In other words, the SCO is looking for new concepts where the application is high risk, but the component technologies are mature.
The SCO was a largely unknown group for most of its three-and-a-half-year existence, but was pushed into the limelight during a Feb. 2 budget preview speech by Secretary of Defense Ash Carter.
Carter highlighted several programs the group was working on and held it up as an example of how innovative ideas can be put into place right now, even as the department pursuesd the "Third Offset" umbrella of cutting edge technologies for the future.
The SCO develops five or six concepts for repurposing existing technology every year, Roper said. Among the most notable examples that has come to light is the plan for an "Arsenal Plane," which would essentially supplement the light-armed fifth-generation fighter fleets like the F-22 and F-35. Roper also seemed particularly happy with upgrades to the SM-6 ship-launched missile, which turned the defensive weapon into an offensive one.
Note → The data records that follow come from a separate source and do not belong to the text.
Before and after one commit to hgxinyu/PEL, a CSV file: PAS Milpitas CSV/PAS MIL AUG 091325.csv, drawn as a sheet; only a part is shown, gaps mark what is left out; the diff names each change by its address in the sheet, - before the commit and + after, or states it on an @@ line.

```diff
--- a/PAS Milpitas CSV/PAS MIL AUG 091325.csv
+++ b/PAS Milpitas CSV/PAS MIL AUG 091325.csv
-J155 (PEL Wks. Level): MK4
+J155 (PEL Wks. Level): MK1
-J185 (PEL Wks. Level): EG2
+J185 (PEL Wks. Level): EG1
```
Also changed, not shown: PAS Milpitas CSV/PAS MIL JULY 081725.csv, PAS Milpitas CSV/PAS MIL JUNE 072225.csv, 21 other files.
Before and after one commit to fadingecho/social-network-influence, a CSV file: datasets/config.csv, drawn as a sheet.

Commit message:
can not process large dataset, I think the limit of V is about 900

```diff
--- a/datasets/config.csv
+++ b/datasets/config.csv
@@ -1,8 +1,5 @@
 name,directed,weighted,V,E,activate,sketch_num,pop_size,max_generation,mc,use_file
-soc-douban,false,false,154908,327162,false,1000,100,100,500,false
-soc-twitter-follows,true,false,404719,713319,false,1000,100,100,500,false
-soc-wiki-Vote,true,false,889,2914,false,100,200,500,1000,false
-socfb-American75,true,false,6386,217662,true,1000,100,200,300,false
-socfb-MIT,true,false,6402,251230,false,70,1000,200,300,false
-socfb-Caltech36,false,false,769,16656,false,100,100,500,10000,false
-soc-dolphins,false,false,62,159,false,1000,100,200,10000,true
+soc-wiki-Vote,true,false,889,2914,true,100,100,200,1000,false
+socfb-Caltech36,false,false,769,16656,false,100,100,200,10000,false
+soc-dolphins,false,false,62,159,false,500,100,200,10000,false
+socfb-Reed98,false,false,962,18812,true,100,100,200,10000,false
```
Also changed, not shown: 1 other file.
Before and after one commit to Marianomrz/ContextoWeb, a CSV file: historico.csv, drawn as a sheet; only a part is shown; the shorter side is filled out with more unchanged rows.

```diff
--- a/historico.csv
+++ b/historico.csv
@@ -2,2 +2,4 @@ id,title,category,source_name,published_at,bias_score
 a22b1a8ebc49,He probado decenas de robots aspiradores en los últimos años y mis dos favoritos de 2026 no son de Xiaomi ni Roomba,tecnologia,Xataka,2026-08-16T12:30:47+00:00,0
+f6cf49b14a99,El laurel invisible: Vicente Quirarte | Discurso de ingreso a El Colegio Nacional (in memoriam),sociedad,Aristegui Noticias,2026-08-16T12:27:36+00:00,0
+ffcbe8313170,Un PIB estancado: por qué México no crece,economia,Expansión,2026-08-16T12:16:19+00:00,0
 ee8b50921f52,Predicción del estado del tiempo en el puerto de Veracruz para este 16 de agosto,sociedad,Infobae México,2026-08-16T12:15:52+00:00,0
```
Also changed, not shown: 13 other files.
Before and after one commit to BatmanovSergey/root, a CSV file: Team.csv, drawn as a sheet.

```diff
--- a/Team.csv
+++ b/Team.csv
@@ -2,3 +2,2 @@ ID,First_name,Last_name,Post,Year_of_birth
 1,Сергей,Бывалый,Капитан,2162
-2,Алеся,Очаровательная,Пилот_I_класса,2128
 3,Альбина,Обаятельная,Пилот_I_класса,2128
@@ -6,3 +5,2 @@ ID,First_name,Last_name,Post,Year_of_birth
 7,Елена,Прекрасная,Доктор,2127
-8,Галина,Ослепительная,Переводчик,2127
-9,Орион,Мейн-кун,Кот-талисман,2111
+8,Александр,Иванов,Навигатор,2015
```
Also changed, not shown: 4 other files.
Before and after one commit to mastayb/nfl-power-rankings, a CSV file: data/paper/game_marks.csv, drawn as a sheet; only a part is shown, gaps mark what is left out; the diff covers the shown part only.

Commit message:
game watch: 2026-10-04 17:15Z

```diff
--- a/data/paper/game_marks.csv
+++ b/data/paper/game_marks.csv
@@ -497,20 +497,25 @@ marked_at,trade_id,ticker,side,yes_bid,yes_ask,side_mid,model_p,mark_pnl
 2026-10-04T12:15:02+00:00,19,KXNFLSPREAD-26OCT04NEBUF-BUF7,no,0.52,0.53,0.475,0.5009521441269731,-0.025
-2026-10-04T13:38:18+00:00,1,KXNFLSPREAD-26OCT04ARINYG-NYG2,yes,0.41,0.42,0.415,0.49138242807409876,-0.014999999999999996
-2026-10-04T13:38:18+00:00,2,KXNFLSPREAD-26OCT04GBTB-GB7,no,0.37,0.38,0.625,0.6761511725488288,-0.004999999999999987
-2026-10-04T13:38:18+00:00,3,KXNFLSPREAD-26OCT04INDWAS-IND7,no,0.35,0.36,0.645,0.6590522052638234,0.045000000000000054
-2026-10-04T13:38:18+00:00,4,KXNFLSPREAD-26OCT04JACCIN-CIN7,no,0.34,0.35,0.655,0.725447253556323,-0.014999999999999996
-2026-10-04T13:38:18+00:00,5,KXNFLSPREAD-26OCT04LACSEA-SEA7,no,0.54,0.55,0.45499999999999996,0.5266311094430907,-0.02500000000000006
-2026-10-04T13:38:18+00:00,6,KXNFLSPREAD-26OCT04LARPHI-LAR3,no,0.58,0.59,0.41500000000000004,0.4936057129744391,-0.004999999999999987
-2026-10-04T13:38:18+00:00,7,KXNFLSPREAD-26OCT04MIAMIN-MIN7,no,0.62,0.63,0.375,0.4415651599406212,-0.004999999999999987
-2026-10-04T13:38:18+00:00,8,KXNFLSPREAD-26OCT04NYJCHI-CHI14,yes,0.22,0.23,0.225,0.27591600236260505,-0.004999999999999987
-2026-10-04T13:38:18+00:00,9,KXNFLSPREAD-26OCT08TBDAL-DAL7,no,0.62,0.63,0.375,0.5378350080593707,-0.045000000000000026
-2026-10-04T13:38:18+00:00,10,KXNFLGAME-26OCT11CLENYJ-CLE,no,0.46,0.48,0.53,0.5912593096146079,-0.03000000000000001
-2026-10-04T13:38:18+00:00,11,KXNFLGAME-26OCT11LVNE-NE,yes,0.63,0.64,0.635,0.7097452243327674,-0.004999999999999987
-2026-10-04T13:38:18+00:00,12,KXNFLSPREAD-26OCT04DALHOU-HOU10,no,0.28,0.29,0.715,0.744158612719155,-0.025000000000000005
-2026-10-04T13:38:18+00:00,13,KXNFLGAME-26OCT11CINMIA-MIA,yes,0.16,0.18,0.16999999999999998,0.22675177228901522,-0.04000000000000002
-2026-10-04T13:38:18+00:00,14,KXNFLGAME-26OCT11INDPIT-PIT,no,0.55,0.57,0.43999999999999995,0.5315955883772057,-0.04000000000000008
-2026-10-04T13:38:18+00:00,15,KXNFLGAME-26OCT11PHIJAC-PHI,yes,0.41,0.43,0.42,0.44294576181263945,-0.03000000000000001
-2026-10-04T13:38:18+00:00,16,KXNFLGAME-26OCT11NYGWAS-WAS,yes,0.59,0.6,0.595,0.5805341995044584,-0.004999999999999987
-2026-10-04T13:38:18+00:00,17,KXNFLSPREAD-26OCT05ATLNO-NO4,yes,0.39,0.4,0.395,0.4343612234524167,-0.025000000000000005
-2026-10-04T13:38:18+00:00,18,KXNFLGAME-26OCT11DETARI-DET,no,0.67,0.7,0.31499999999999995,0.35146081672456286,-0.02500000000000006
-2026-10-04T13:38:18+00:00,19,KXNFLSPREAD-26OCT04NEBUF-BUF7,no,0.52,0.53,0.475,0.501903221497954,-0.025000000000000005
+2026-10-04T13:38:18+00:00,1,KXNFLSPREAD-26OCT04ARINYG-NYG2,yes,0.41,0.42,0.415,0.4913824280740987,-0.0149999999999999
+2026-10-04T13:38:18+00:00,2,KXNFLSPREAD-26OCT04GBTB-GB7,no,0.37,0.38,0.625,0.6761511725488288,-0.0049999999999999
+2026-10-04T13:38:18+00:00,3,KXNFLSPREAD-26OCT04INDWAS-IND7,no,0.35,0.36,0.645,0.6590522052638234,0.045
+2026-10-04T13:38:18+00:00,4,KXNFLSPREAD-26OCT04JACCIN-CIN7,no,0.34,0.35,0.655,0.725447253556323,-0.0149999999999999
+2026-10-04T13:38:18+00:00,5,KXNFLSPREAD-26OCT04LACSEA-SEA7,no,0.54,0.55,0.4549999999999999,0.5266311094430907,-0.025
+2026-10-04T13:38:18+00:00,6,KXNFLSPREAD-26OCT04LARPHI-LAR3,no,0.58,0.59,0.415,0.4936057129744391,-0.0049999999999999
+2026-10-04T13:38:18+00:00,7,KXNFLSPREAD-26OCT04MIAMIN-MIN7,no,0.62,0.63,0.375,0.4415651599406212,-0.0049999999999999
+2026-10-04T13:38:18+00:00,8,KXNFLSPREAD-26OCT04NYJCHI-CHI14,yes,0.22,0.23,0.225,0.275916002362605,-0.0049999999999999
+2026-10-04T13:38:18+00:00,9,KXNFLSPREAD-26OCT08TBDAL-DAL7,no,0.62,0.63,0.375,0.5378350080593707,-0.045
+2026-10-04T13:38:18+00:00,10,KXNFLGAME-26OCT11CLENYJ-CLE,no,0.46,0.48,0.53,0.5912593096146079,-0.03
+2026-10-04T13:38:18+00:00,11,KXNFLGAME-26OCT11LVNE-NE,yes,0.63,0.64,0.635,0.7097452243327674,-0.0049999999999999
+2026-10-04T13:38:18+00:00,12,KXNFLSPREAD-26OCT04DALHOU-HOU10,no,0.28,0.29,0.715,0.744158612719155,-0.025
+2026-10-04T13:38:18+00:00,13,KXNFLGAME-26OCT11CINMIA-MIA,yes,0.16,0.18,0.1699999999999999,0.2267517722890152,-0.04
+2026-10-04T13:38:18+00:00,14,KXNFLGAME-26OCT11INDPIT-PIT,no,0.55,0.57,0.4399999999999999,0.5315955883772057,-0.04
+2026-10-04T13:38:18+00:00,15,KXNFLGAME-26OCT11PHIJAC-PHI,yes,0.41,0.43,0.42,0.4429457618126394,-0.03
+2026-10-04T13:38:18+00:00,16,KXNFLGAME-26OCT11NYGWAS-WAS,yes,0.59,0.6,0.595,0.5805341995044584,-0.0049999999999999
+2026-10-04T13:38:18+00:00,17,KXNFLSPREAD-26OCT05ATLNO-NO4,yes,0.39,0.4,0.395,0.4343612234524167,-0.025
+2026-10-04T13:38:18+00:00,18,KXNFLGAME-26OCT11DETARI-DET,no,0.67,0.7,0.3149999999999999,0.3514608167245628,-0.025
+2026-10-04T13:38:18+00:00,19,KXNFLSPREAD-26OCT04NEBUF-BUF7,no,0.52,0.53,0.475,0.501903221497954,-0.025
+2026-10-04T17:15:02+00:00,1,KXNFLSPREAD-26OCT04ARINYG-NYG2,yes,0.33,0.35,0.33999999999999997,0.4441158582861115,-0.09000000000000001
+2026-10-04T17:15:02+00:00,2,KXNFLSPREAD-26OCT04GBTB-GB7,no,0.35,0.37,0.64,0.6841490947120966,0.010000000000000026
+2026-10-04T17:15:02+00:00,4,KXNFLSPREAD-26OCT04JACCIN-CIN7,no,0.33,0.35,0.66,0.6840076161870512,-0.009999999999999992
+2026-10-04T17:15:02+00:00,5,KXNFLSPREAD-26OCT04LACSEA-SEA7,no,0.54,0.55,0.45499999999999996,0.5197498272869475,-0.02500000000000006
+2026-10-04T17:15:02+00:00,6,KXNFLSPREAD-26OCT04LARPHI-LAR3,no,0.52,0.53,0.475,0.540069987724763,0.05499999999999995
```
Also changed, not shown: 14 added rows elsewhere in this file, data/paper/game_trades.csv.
Roper acknowledged the extra attention his team now has to deal with, and said there are both positives and challenges that come with it.
One of the positives is that industry is now more aware of the group and more forthcoming with ideas, something crucial for the group given its goal of repurposing existing commercial and military technology quickly to fill capability gaps.
"I think we will get better influx from the broader commercial world now that they understand the mission," Roper said, adding that "the near-term aspect of what we do we may get better input from the defense department primes and other contractors who are building things for us who say 'if I can find something else that I can do with that, there is a need for it, and I know who to go talk to about it.' I think that's the positive side. "
Roper later contacted Defense News to clarify that the SCO is interested to hear from both defense and commercial companies.
On the negative side, he said, those with knowledge of SCO programs now need to be very careful about what they do and don't discuss, striking a "balance" between keeping certain technologies a secret and letting potential adversaries know about new programs as part of a deterrent effect.